The brotherhood railed at the new mathematical concept. It disturbed their ideals of harmony and mathematical order. It, and its teaching, had to be suppressed. To any student with a vague knowledge of the history of mathematics, this scenario describes the Pythagoreans’ reception to the existence of irrational number. Although the scene and circumstances are similar to the “mathematical scandal” experienced in 5th century BCE Greece, this brotherhood is not the Pythagoreans, it is the Jesuits, members of the Society of Jesus, a Catholic order of priests, the time is the 16th century and the place is Southern Europe. The offensive concept is the “indivisible quantity” or “infinitesimal,” a geometric entity so small that it cannot be divided further. The concept’s originators envisioned all geometric objects as composed of such indivisibles: thus, a plane is composed of tightly packed indivisible lines, like “threads in a cloth”; a solid object is made up by a stack of indivisible planes, like a “pile of cards,” and such indivisibles could be manipulated to arrive at mathematical results. While such a concept is intuitively appealing, it immediately opens itself to a series of contradictions. For example, theoretically, a triangle has no substance, it does not possess matter; lines have no width so to fill a triangle with these indivisible lines, nothing is being filled with nothing therefore there is nothing to manipulate. A resurrected Euclid’s geometry had become the absolute model for geometric existence and logical order in the physical world. Now, this structure was being challenged.
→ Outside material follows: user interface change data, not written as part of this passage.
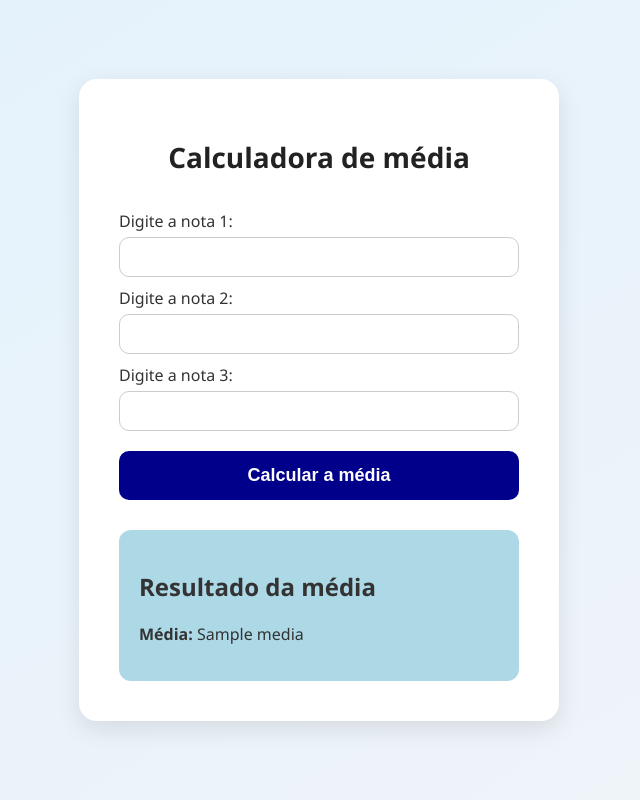
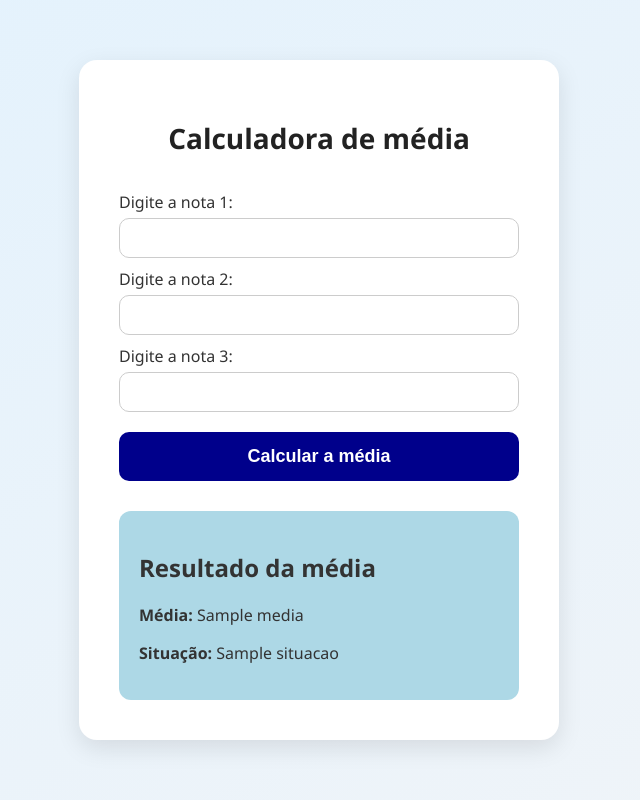
Before and after one commit to luisamichelinr/calculadora-media, a Flask app: template templates/index.html in a window 1280 px wide. Shown: the whole page, without its empty margins (321-961 px from the left). Run offline with Flask 3, Linux system fonts and the light colour scheme; the template is opened without the code that fills it: most values are stand-ins (such as "Sample title", 1, 10 or a date in 2020).

Commit message:
Atualização da interface para mostrar a situação do aluno

```diff
--- a/templates/index.html
+++ b/templates/index.html
@@ -26,6 +26,7 @@
         <div class="resultado">
             <h2>Resultado da média</h2>
             <p><strong>Média:</strong> {{ media }}</p>
+            <p><strong>Situação:</strong> {{ situacao }}</p>
         </div>
         {% endif %}
     </div>
```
The 16th and 17th centuries were a time of many societal and intellectual upheavals: Copernicus, Kepler and Galileo had reconfigured the universe, displacing the earth as a central focus; Galileo had determined that falling bodies were acted upon by external rather than internal forces, contradicting Archimedean beliefs; rising national and economic movements unsettled the class structure and the place of ultimate worldly authority, whether residing with a king or the encompassing power of the Catholic Church, was questioned. The Protestant Reformation had resulted in Catholic countermeasures, the most effective being the founding of the Jesuit order of priests. These “soldiers of Christ” were chosen men, highly trained in theology and also proficient in worldly disciplines. The Jesuits became missionaries and educators. They and their schools soon dominated the educational landscape of Europe. In particular, Jesuit mathematicians shaped the teaching of mathematics. Led by the well-respected geometer and astronomer Christopher Clavius (1537-1612), Jesuit mathematics professors such as André Tacquet, Paul Guldin and Mario Bettini believed that all mathematics followed a rigid logical structure as evidenced in Euclidean geometry. The idea of a contrived entity such as indivisibles violated their logical worldview and had to be suppressed. Bonaventura Cavalieri (1598-1647), in his Geometria indivisibilibus (1635), and Evangelista Torricelli (1608-1647), Galileo’s former pupil, in his Opera geometrica (1644), had both used this concept to prove their new mathematical results. Indivisibles and their advocates Cavalieri and Torricelli came under a Jesuit attack that was soon backed by the Catholic Church at large. The controversy stagnated Italian mathematical developments. Meanwhile in England John Wallis (1616-1703) experimented with indivisibles in his works, De sectionibus conicis and Arithmetica infinitorum, both published in 1656. While Wallis did not have the opposition of the Jesuits and the power of Rome to overcome, his use of indivisibles came under a similar strong attack by the philosopher and geometer Thomas Hobbes (1558-1679). Hobbes held that true mathematical knowledge began with appropriate definitions and developed by a use of strict logical reasoning – the Euclidean approach. The Hobbs-Wallis debate was prolonged and often bitter. Fortunately for Wallis, the Royal Society, just beginning to exert its scientific influence, encouraged mathematical experimentation and sided with Wallis. So sanctioned, the concept of indivisibles became a new impetus for the development of mathematical analysis in the British Isles.
Author Amir Alexander takes his reader through the intricate web of controversy, conspiracy and intrigue surrounding the introduction of indivisibles into the Age of Enlightenment. His research is impressive, ranging from the testimony of personal correspondence to that of the Vatican Archives. He also attempts to associate this mathematical dispute with the political and social disruptions of the period. This examination of mathematical development as part of larger cultural and societal movements is worthy of attention. Infinitesimal reads like a novel; its depiction of the actors and the playing out of the plot make for high drama. This is a book that every serious teacher of calculus should read. Students of the history of science, in a reading of this book, will find much substance to ponder and possibly to explore further.
See also the review by Judith Grabiner in MAA Reviews.